Even the North Ohio doctors, who say they believe their patients do well, concede that there is no
conclusive long-term evidence about what actually works best. They say they, too, want to know
what the long-term outcomes are going to be.

Patterns of Activity

No one has accused the North Ohio doctors of inappropriate conduct. But there have been cases
in which unusual patterns of medical activity that also showed up in the Dartmouth data have
prompted federal law enforcement investigators to look into whether unnecessary procedures
have been performed.

In one well-known instance, doctors at a community hospital in Redding, Calif., owned by Tenet
Healthcare were accused of defrauding Medicare by performing unnecessary heart operations on
hundreds of healthy patients. Without admitting wrongdoing, Tenet settled the accusations with
the federal government in 2003 for $54 million.

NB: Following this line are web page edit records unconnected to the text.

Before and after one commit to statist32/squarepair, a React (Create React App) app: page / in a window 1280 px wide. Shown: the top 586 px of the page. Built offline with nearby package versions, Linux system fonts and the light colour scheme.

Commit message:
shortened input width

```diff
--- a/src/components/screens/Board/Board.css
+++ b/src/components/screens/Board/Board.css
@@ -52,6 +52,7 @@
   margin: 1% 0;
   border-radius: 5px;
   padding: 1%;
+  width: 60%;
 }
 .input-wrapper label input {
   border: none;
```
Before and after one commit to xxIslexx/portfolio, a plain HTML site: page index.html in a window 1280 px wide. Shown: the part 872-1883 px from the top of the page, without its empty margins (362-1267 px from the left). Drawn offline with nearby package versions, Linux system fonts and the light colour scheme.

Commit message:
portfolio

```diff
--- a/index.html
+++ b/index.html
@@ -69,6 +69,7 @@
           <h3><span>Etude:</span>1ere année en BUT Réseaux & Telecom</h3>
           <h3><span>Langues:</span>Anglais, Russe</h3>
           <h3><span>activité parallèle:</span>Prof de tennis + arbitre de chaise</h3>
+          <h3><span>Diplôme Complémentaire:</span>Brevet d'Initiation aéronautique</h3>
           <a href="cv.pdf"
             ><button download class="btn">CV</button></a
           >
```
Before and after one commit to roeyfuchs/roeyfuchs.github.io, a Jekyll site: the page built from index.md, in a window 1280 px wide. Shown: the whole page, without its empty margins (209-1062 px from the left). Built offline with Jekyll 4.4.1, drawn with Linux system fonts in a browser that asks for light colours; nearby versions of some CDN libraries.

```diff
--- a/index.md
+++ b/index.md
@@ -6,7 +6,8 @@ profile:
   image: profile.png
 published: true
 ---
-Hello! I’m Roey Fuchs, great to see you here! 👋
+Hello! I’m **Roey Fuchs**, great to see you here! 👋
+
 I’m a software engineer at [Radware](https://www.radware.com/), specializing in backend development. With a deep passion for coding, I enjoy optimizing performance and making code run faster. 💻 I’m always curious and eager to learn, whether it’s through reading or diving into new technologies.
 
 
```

Earlier this year, a doctor in Lafayette, La., Dr. Mehmood M. Patel, was indicted on federal
charges that he committed Medicare fraud by performing unnecessary heart procedures.
Residents of Lafayette had more than twice the national rate of angioplasties in 2003, the second
highest in the country behind Elyria, according to the Dartmouth researchers.

A lawyer for the physician, J. Michael Small, said Dr. Patel had pleaded not guilty to all of the
government's counts. "He intends to vigorously contest the allegations," Mr. Small said. The
Doctor's Decision

Experts say it can be difficult to detect cases in which doctors cross a medical line and are clearly
performing unnecessary treatments.

"A lot of decisions are discretionary," said Dr. Harlan M. Krumholz, a cardiologist and professor
at Yale.

"It's about where the thermostat is set," he said, arguing that doctors in a particular geographic
area tend to be unaware if the way they are treating their patients is markedly different from the
practices of their peers in other areas.

Traditional measures of medical quality are not set up to detect whether patients are being treated
too much, he said, unlike the kinds of safeguards that prompt credit card companies to call their
customers to discuss unusual spending activity. "Right now there are no ‘smart' systems in
place," Dr. Krumholz said.

In the absence of any real monitoring or oversight, doctors in most places, including Elyria, have
few incentives not to favor the treatments that provide them the most reimbursement. Dr. Waters,
the San Francisco cardiologist, said that the way physicians are typically paid — more money for
more procedures — results in too many decisions to give a patient a stent.

"You can't be paying people large sums of money to do things without checks and balances," he
said.